Without including any pictures, please copy every entry below exactly.

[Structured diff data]
= Beginning of Section =

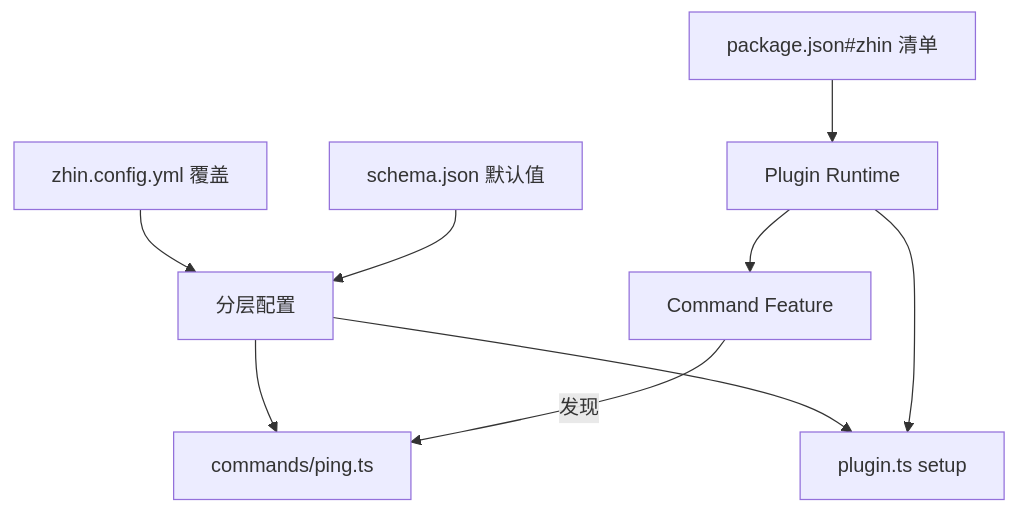
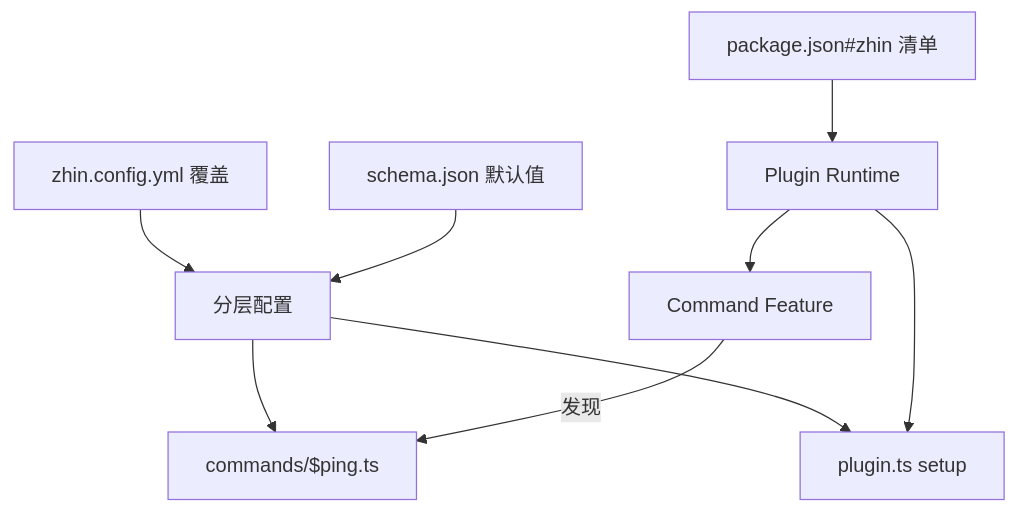
Before and after one commit to zhinjs/zhin: the diagram in docs/getting-started/first-plugin.md, drawn with Mermaid. The commit also changed other lines of this file and 669 other files, not shown here.

````diff
--- a/docs/getting-started/first-plugin.md
+++ b/docs/getting-started/first-plugin.md
@@ -184,11 +184,11 @@
 ```mermaid
 flowchart TD
   M[package.json#zhin 清单] --> R[Plugin Runtime]
   R --> F[Command Feature]
-  F -->|发现| C[commands/ping.ts]
+  F -->|发现| C[commands/$ping.ts]
   R --> E[plugin.ts setup]
   S[schema.json 默认值] --> CFG[分层配置]
   Y[zhin.config.yml 覆盖] --> CFG
   CFG --> E
   CFG --> C
 ```
````
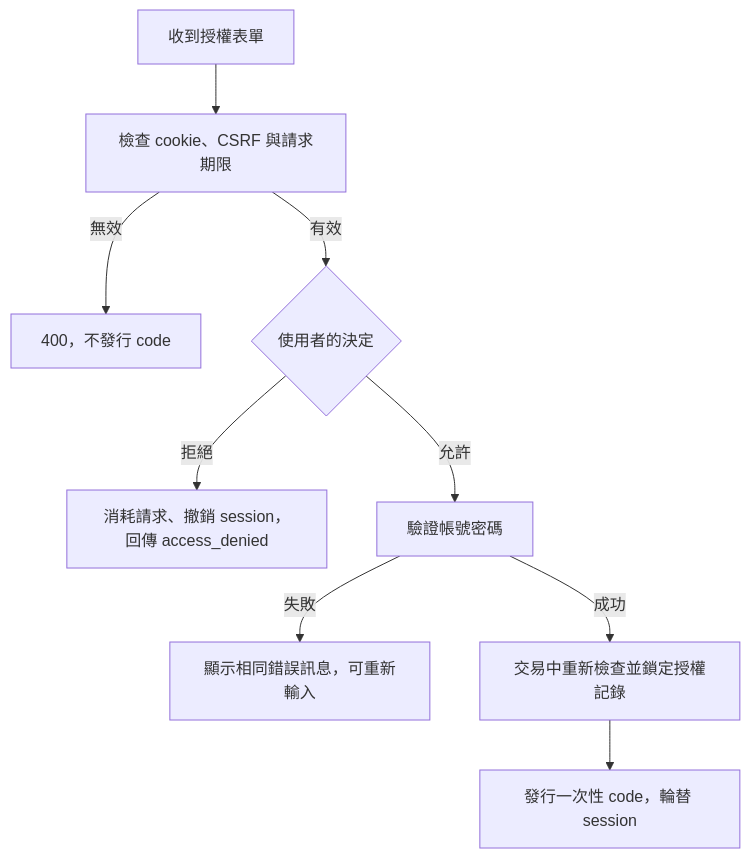
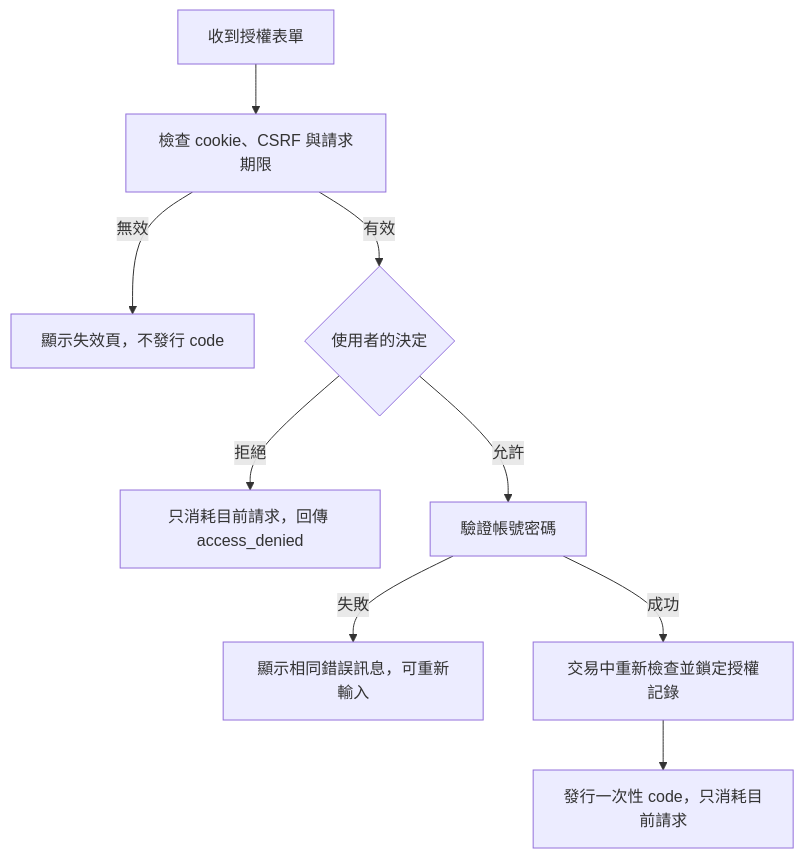
One commit to Oceankj/second_brain changed the second of 2 diagrams in docs/oauth-login.md. Above: the diagram before and after it, drawn with Mermaid. The commit also changed other lines of this file and 8 other files, not shown here.

````diff
--- a/docs/oauth-login.md
+++ b/docs/oauth-login.md
@@ -61,11 +63,11 @@
 ```mermaid
 flowchart TD
     Submit["收到授權表單"] --> Check["檢查 cookie、CSRF 與請求期限"]
-    Check -->|"無效"| Invalid["400，不發行 code"]
+    Check -->|"無效"| Invalid["顯示失效頁，不發行 code"]
     Check -->|"有效"| Decision{"使用者的決定"}
-    Decision -->|"拒絕"| Deny["消耗請求、撤銷 session，回傳 access_denied"]
+    Decision -->|"拒絕"| Deny["只消耗目前請求，回傳 access_denied"]
     Decision -->|"允許"| Login["驗證帳號密碼"]
     Login -->|"失敗"| Retry["顯示相同錯誤訊息，可重新輸入"]
     Login -->|"成功"| Transaction["交易中重新檢查並鎖定授權記錄"]
-    Transaction --> Issue["發行一次性 code，輪替 session"]
+    Transaction --> Issue["發行一次性 code，只消耗目前請求"]
 ```
````
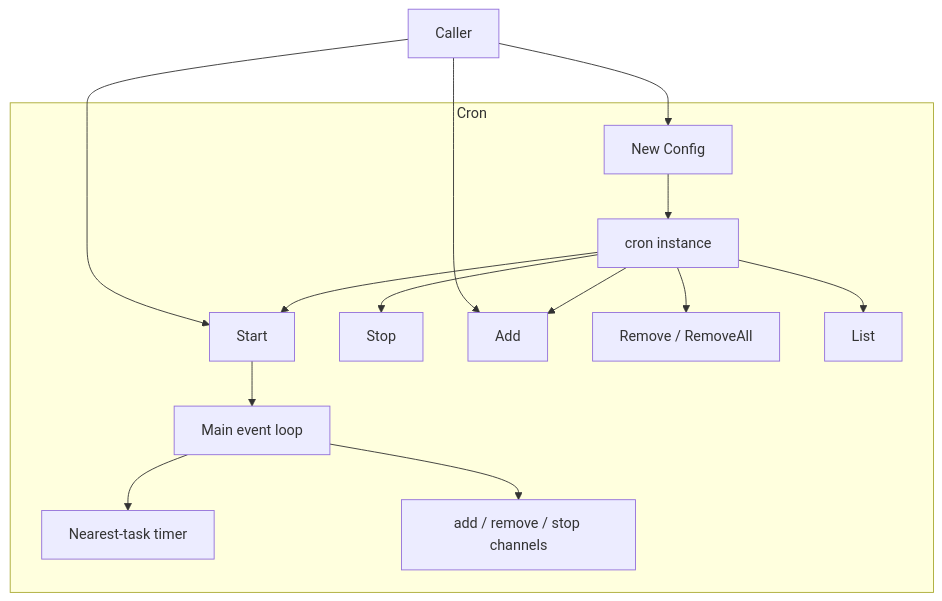
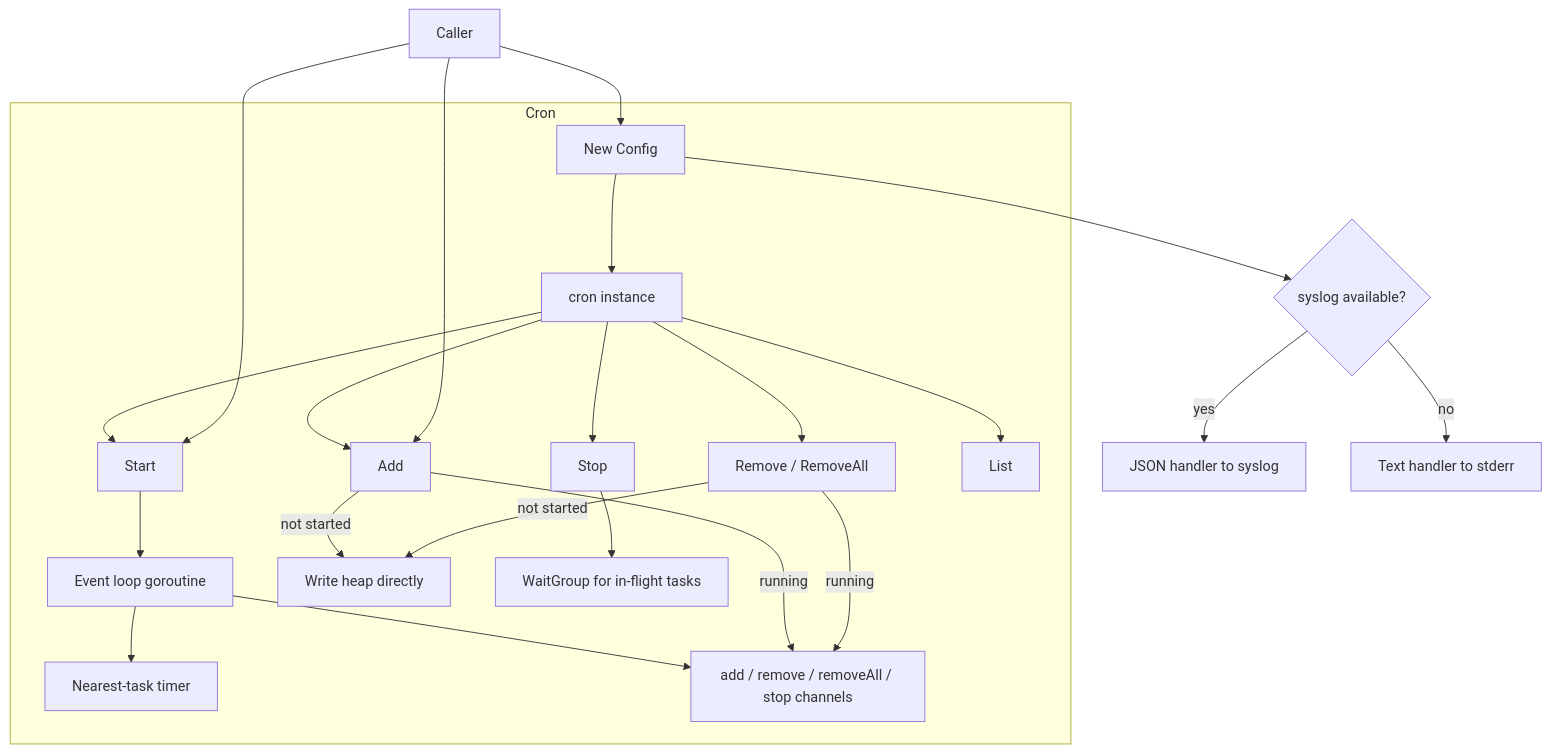
One commit to pardnchiu/go-scheduler changed the second of 7 diagrams in doc/architecture.md. Above: the diagram before and after it, drawn with Mermaid. The commit also changed other lines of this file and 6 other files, not shown here.

````diff
--- a/doc/architecture.md
+++ b/doc/architecture.md
@@ -23,17 +28,25 @@
 ```mermaid
 graph TB
     subgraph Cron
         New[New Config] --> Instance[cron instance]
         Instance --> Start[Start]
         Instance --> Stop[Stop]
         Instance --> Add[Add]
         Instance --> Remove[Remove / RemoveAll]
         Instance --> List[List]
-        Start --> Loop[Main event loop]
+        Start --> Loop[Event loop goroutine]
         Loop --> Timer[Nearest-task timer]
-        Loop --> Channels[add / remove / stop channels]
+        Loop --> Channels[add / remove / removeAll / stop channels]
+        Add -->|running| Channels
+        Remove -->|running| Channels
+        Add -->|not started| HeapDirect[Write heap directly]
+        Remove -->|not started| HeapDirect
+        Stop --> WaitGroup[WaitGroup for in-flight tasks]
     end
     App[Caller] --> New
     App --> Start
     App --> Add
+    New --> Syslog{syslog available?}
+    Syslog -->|yes| JSON[JSON handler to syslog]
+    Syslog -->|no| Text[Text handler to stderr]
 ```
````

= End of Section =

**Answer to the exercise**.
Before and after one commit to zhinjs/zhin: the diagram in docs/getting-started/first-plugin.md, drawn with Mermaid. The commit also changed other lines of this file and 669 other files, not shown here.

````diff
--- a/docs/getting-started/first-plugin.md
+++ b/docs/getting-started/first-plugin.md
@@ -184,11 +184,11 @@
 ```mermaid
 flowchart TD
   M[package.json#zhin 清单] --> R[Plugin Runtime]
   R --> F[Command Feature]
-  F -->|发现| C[commands/ping.ts]
+  F -->|发现| C[commands/$ping.ts]
   R --> E[plugin.ts setup]
   S[schema.json 默认值] --> CFG[分层配置]
   Y[zhin.config.yml 覆盖] --> CFG
   CFG --> E
   CFG --> C
 ```
````
One commit to Oceankj/second_brain changed the second of 2 diagrams in docs/oauth-login.md. Above: the diagram before and after it, drawn with Mermaid. The commit also changed other lines of this file and 8 other files, not shown here.

````diff
--- a/docs/oauth-login.md
+++ b/docs/oauth-login.md
@@ -61,11 +63,11 @@
 ```mermaid
 flowchart TD
     Submit["收到授權表單"] --> Check["檢查 cookie、CSRF 與請求期限"]
-    Check -->|"無效"| Invalid["400，不發行 code"]
+    Check -->|"無效"| Invalid["顯示失效頁，不發行 code"]
     Check -->|"有效"| Decision{"使用者的決定"}
-    Decision -->|"拒絕"| Deny["消耗請求、撤銷 session，回傳 access_denied"]
+    Decision -->|"拒絕"| Deny["只消耗目前請求，回傳 access_denied"]
     Decision -->|"允許"| Login["驗證帳號密碼"]
     Login -->|"失敗"| Retry["顯示相同錯誤訊息，可重新輸入"]
     Login -->|"成功"| Transaction["交易中重新檢查並鎖定授權記錄"]
-    Transaction --> Issue["發行一次性 code，輪替 session"]
+    Transaction --> Issue["發行一次性 code，只消耗目前請求"]
 ```
````
One commit to pardnchiu/go-scheduler changed the second of 7 diagrams in doc/architecture.md. Above: the diagram before and after it, drawn with Mermaid. The commit also changed other lines of this file and 6 other files, not shown here.

````diff
--- a/doc/architecture.md
+++ b/doc/architecture.md
@@ -23,17 +28,25 @@
 ```mermaid
 graph TB
     subgraph Cron
         New[New Config] --> Instance[cron instance]
         Instance --> Start[Start]
         Instance --> Stop[Stop]
         Instance --> Add[Add]
         Instance --> Remove[Remove / RemoveAll]
         Instance --> List[List]
-        Start --> Loop[Main event loop]
+        Start --> Loop[Event loop goroutine]
         Loop --> Timer[Nearest-task timer]
-        Loop --> Channels[add / remove / stop channels]
+        Loop --> Channels[add / remove / removeAll / stop channels]
+        Add -->|running| Channels
+        Remove -->|running| Channels
+        Add -->|not started| HeapDirect[Write heap directly]
+        Remove -->|not started| HeapDirect
+        Stop --> WaitGroup[WaitGroup for in-flight tasks]
     end
     App[Caller] --> New
     App --> Start
     App --> Add
+    New --> Syslog{syslog available?}
+    Syslog -->|yes| JSON[JSON handler to syslog]
+    Syslog -->|no| Text[Text handler to stderr]
 ```
````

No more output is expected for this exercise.